Exercise requirements ▸
Working through the entries below, find how many lines include the string "Defining"; give only that number.

──────────────────────────────

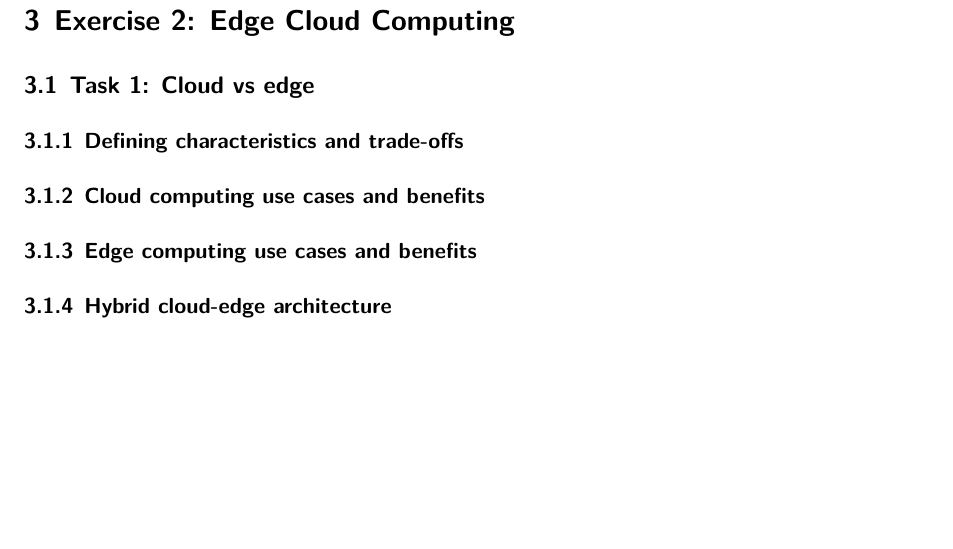
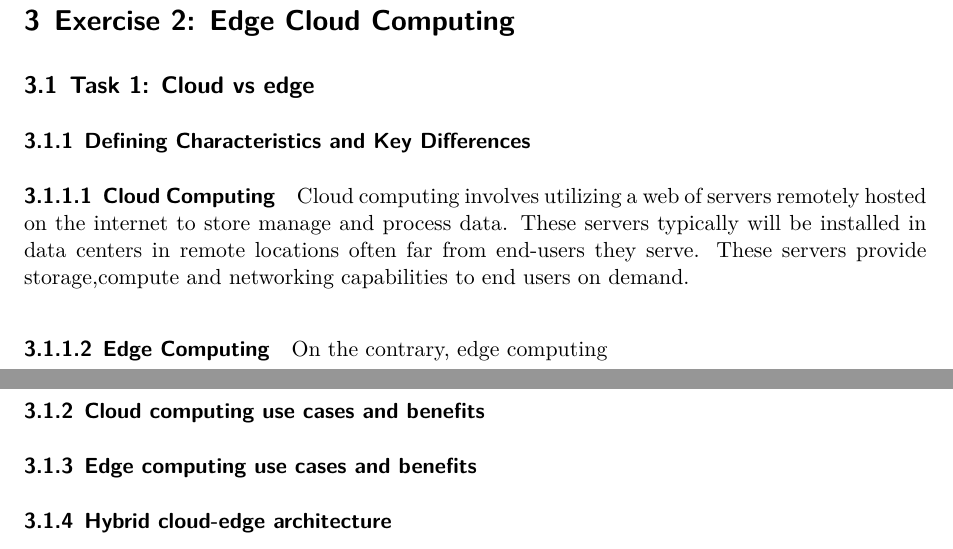
Before and after one commit to ndethi/opit-rai203-t2, a Quarto document (rai-8004-iot/assessment1-smartLifeEdgeCloudTechnologies.qmd): part of page 5 of 5 before the commit and two parts of pages 5 and 6 of 6 after it, the two joined at a grey line, cut so that both start at the same text, the shorter picture padded with empty space. Rendered offline with R 4.5, knitr and Pandoc in place of Quarto, then LaTeX, with nearby package versions.

Commit message:
feat(assessment...qmd): added cloud computing definition

```diff
--- a/rai-8004-iot/assessment1-smartLifeEdgeCloudTechnologies.qmd
+++ b/rai-8004-iot/assessment1-smartLifeEdgeCloudTechnologies.qmd
@@ -81,7 +81,14 @@ Cloud is not cheap - the more api calls you make the more you pay. To sustainabl
 
 ## Task 1: Cloud vs edge
 
-### Defining characteristics and trade-offs
+### Defining Characteristics and Key Differences
+
+#### Cloud Computing
+Cloud computing involves utilizing a web of servers remotely hosted on the internet to store manage and process data. These servers typically will be installed in data centers in remote locations often far from end-users they serve. These servers provide storage,compute and networking capabilities to end users on demand.
+
+#### Edge Computing
+On the contrary, edge computing
+
 
 ### Cloud computing use cases and benefits
 
```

──────────────────────────────

Result ▸
2